Jacob Krauza, a senior studying business management, enjoys mountain biking, hiking, camping and playing soccer. There is one thing he is not — a member of The Church of Jesus Christ of Latter-day Saints.

This semester, only 0.3% of the campus student body is not a member of the Church. Members of the Church make up the vast majority of the BYU-Idaho student body, leaving students of other faiths in the minority. For Krauza, coming to campus as a student was a transition and not just because he was transferring. He said the move from North Carolina to Rexburg was a culture shock.

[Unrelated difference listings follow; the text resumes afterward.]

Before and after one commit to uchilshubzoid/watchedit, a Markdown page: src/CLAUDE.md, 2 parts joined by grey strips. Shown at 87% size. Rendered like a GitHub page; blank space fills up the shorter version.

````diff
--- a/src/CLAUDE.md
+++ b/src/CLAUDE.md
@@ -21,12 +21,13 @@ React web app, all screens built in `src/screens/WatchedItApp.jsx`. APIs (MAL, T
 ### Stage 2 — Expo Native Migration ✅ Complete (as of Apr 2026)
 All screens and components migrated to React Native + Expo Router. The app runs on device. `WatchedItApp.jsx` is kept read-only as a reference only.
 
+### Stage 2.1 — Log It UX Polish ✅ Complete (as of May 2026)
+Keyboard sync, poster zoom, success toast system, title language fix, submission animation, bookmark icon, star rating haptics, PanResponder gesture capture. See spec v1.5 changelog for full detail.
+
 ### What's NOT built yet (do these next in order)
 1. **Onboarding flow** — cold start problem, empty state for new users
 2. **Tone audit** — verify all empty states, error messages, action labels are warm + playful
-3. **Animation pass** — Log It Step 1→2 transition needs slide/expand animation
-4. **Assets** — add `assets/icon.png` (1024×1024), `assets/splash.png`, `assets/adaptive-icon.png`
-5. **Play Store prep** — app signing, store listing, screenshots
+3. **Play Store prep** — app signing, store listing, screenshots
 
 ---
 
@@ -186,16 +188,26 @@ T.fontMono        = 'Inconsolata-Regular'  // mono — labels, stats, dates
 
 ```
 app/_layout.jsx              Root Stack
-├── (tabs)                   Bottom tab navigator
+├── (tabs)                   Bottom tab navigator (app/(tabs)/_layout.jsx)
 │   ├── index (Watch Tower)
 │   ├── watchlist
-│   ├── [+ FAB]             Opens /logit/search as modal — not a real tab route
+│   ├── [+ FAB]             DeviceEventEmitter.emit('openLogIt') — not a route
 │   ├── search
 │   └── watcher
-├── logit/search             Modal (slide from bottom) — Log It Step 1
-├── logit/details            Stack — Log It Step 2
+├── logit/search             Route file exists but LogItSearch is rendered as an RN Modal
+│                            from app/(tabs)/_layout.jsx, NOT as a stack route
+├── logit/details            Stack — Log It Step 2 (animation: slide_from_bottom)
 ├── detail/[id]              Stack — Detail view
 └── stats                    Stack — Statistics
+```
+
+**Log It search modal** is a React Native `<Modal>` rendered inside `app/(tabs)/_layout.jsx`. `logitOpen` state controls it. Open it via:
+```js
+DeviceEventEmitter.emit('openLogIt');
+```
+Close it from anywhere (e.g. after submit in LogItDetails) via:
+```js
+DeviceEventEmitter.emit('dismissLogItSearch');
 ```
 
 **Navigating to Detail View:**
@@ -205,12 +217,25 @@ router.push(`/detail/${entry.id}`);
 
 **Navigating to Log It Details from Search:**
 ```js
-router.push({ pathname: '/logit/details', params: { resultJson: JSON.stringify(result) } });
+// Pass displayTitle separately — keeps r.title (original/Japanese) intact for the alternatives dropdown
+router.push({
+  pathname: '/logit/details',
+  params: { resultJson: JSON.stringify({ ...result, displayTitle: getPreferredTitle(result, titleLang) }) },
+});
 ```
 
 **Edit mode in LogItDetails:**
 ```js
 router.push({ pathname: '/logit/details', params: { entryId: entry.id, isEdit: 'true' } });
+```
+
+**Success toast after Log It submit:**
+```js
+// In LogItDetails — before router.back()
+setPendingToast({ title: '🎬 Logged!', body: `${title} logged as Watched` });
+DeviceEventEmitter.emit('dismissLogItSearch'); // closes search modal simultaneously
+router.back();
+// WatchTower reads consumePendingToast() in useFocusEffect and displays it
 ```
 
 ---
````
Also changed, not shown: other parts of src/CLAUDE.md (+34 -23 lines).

Church terms were foreign to him; although Krauza grew up in a Christian household, many church concepts were foreign too. Peers thought he was a member and assumed he understood, making the transition even more challenging.

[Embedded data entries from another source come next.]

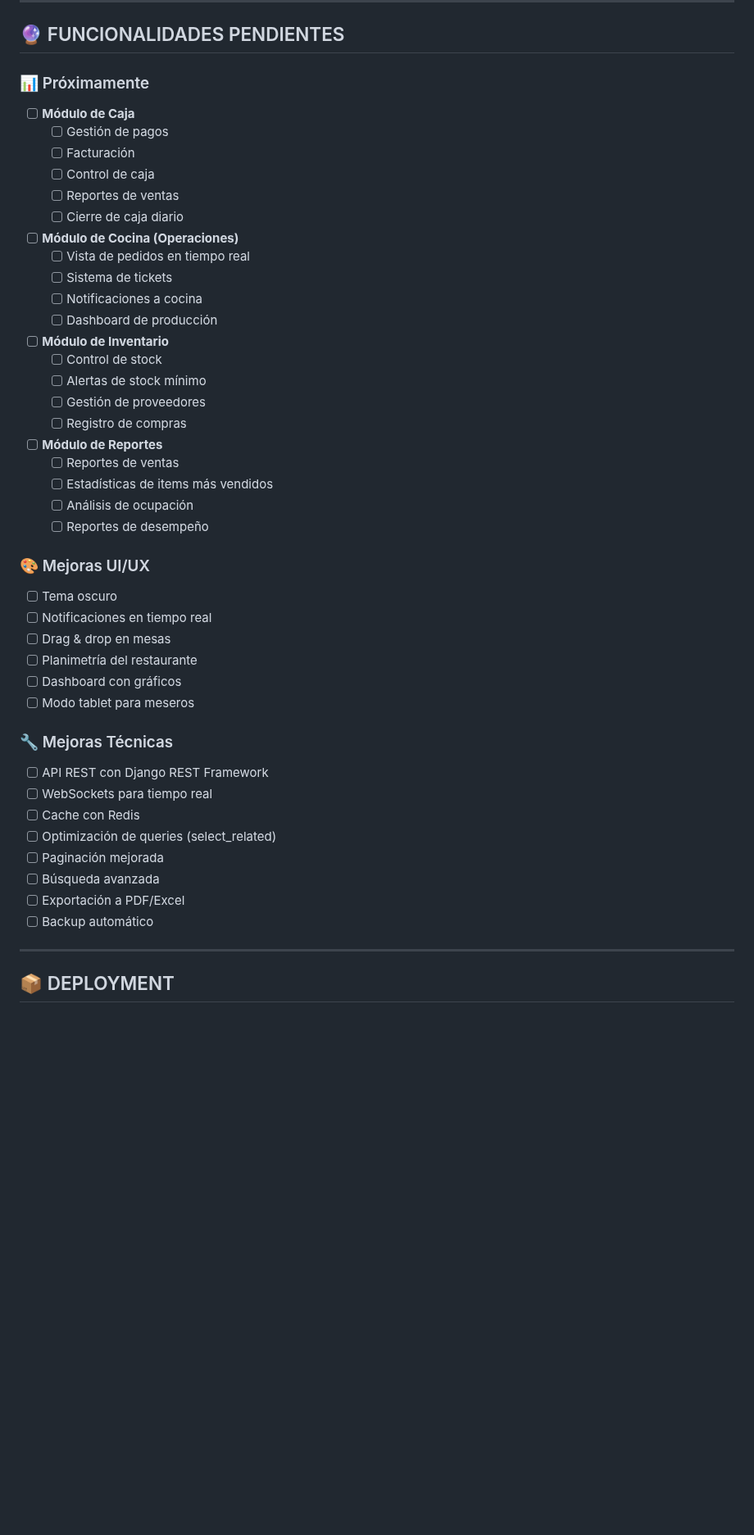
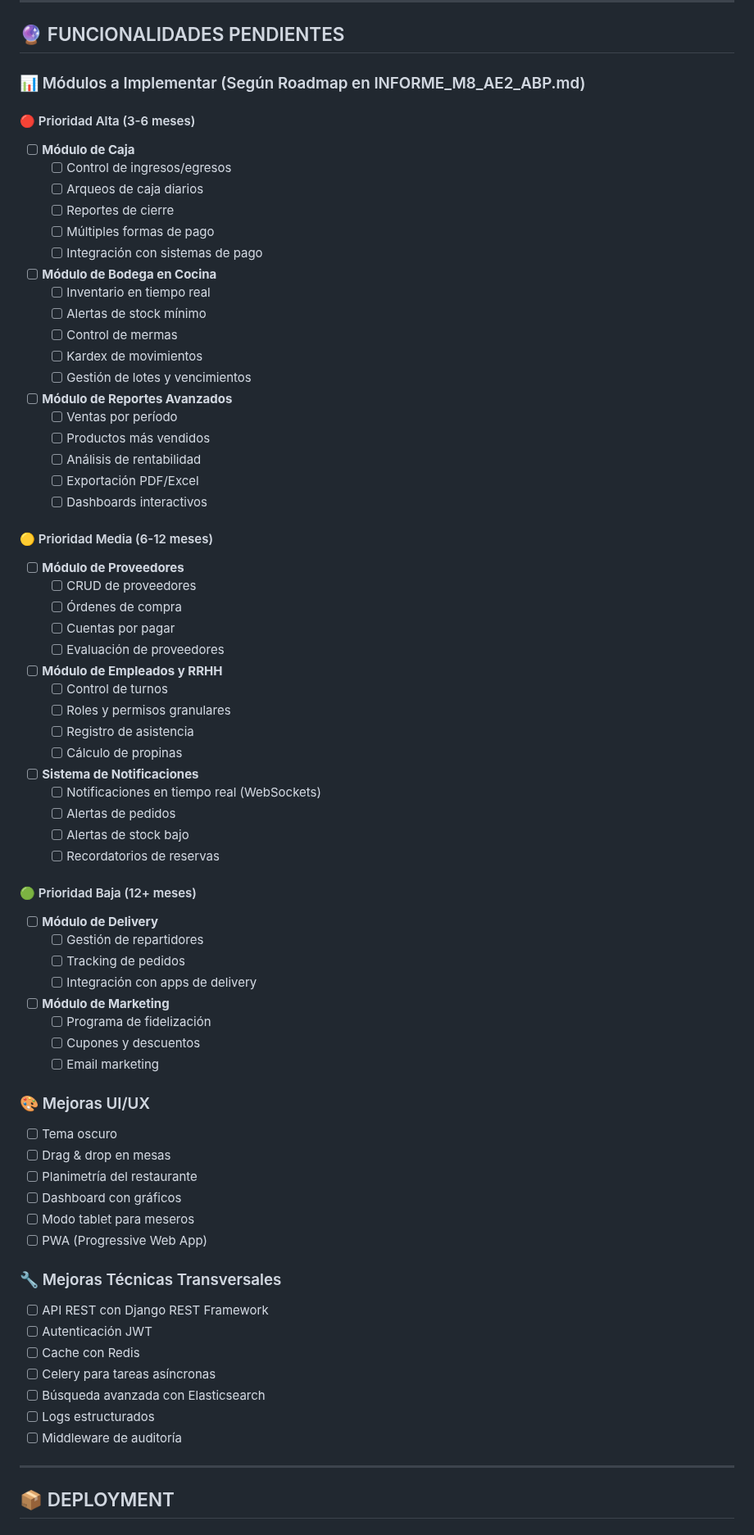
Before and after one commit to darksea48/proyecto_miitaka, a Markdown page: CHECKLIST.md, the part around one of its changes. Shown at 82% size. Drawn GitHub-style; blank space fills up the shorter version.

Commit message:
cambios en checklist

```diff
--- a/CHECKLIST.md
+++ b/CHECKLIST.md
@@ -326,49 +366,76 @@
 
 ## 🔮 FUNCIONALIDADES PENDIENTES
 
-### 📊 Próximamente
+### 📊 Módulos a Implementar (Según Roadmap en INFORME_M8_AE2_ABP.md)
+
+#### 🔴 Prioridad Alta (3-6 meses)
 - [ ] **Módulo de Caja**
-  - [ ] Gestión de pagos
-  - [ ] Facturación
-  - [ ] Control de caja
-  - [ ] Reportes de ventas
-  - [ ] Cierre de caja diario
+  - [ ] Control de ingresos/egresos
+  - [ ] Arqueos de caja diarios
+  - [ ] Reportes de cierre
+  - [ ] Múltiples formas de pago
+  - [ ] Integración con sistemas de pago
 
-- [ ] **Módulo de Cocina (Operaciones)**
-  - [ ] Vista de pedidos en tiempo real
-  - [ ] Sistema de tickets
-  - [ ] Notificaciones a cocina
-  - [ ] Dashboard de producción
+- [ ] **Módulo de Bodega en Cocina**
+  - [ ] Inventario en tiempo real
+  - [ ] Alertas de stock mínimo
+  - [ ] Control de mermas
+  - [ ] Kardex de movimientos
+  - [ ] Gestión de lotes y vencimientos
 
-- [ ] **Módulo de Inventario**
-  - [ ] Control de stock
-  - [ ] Alertas de stock mínimo
-  - [ ] Gestión de proveedores
-  - [ ] Registro de compras
+- [ ] **Módulo de Reportes Avanzados**
+  - [ ] Ventas por período
+  - [ ] Productos más vendidos
+  - [ ] Análisis de rentabilidad
+  - [ ] Exportación PDF/Excel
+  - [ ] Dashboards interactivos
 
-- [ ] **Módulo de Reportes**
-  - [ ] Reportes de ventas
-  - [ ] Estadísticas de items más vendidos
-  - [ ] Análisis de ocupación
-  - [ ] Reportes de desempeño
+#### 🟡 Prioridad Media (6-12 meses)
+- [ ] **Módulo de Proveedores**
+  - [ ] CRUD de proveedores
+  - [ ] Órdenes de compra
+  - [ ] Cuentas por pagar
+  - [ ] Evaluación de proveedores
+
+- [ ] **Módulo de Empleados y RRHH**
+  - [ ] Control de turnos
+  - [ ] Roles y permisos granulares
+  - [ ] Registro de asistencia
+  - [ ] Cálculo de propinas
+
+- [ ] **Sistema de Notificaciones**
+  - [ ] Notificaciones en tiempo real (WebSockets)
+  - [ ] Alertas de pedidos
+  - [ ] Alertas de stock bajo
+  - [ ] Recordatorios de reservas
+
+#### 🟢 Prioridad Baja (12+ meses)
+- [ ] **Módulo de Delivery**
+  - [ ] Gestión de repartidores
+  - [ ] Tracking de pedidos
+  - [ ] Integración con apps de delivery
+
+- [ ] **Módulo de Marketing**
+  - [ ] Programa de fidelización
+  - [ ] Cupones y descuentos
+  - [ ] Email marketing
 
 ### 🎨 Mejoras UI/UX
 - [ ] Tema oscuro
-- [ ] Notificaciones en tiempo real
 - [ ] Drag & drop en mesas
 - [ ] Planimetría del restaurante
 - [ ] Dashboard con gráficos
 - [ ] Modo tablet para meseros
+- [ ] PWA (Progressive Web App)
 
-### 🔧 Mejoras Técnicas
+### 🔧 Mejoras Técnicas Transversales
 - [ ] API REST con Django REST Framework
-- [ ] WebSockets para tiempo real
+- [ ] Autenticación JWT
 - [ ] Cache con Redis
-- [ ] Optimización de queries (select_related)
-- [ ] Paginación mejorada
-- [ ] Búsqueda avanzada
-- [ ] Exportación a PDF/Excel
-- [ ] Backup automático
+- [ ] Celery para tareas asíncronas
+- [ ] Búsqueda avanzada con Elasticsearch
+- [ ] Logs estructurados
+- [ ] Middleware de auditoría
 
 ---
 
```
Also changed, not shown: other parts of CHECKLIST.md (+170 -153 lines).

“Everybody assumes,” Krauza said. “I guess if there was a hard part to it, it would be not living up the assumption.”

However, Krauza embraces the change. He has never shied away from learning about religion. In fact, he has read not only most of the Book of Mormon, but also the Quran, Torah and the Bible.

“A lot of the doctrine and stuff isn’t that far fetched,” Krauza said.

For Krauza, living at a higher standard was one of the unique benefits of studying at BYU-I.

“Realistically, coming out here has just helped me make better decisions,” Krauza said. “Because whenever you’re surrounded by people who are making good decisions, you are making good decisions yourself. I think I’ve gotten better grades because of it.”

Krauza is frequently asked why he chose to study at BYU-I.

“When people ask me why they’re just so genuine,” Krauza said. “They just can’t fathom why someone (who is not a member of the Church) would both find out about it (BYU-I) and at the end of the day be like, ‘yep, that’s the one. That’s where I want to go.'”

It all started back in high school when a friend, who happened to be a member of the Church, introduced Krauza to BYU-I. Krauza had been looking at an engineering school that would have cost him $60,000 a year; a stark contrast to the tuition rate of BYU-I.

Since he has changed his major from engineering to business, he is grateful he chose against the engineering school. “That would have been a really expensive mistake,” Krauza said.

It was more than the affordable tuition that attracted Krauza to BYU-I. Krauza appreciated being surrounded by people who will help him make good decisions, and he said the girls here have the qualities of someone he would want to date and eventually marry.

Members of the Church have made a good impression on Krauza in the past; although they may not have talked about the gospel, he remembered their examples.

“It was funny because every time I found out that somebody was (a member), I was like ‘of course, look at the way you act,'” Krauza said. “They just hold themselves to a different standard.”

Although Krauza is a minority when it comes to religion, BYU-I has become home.

“I don’t ever feel like I’m ‘cast out,'” Krauza said. “I don’t feel like an outsider.”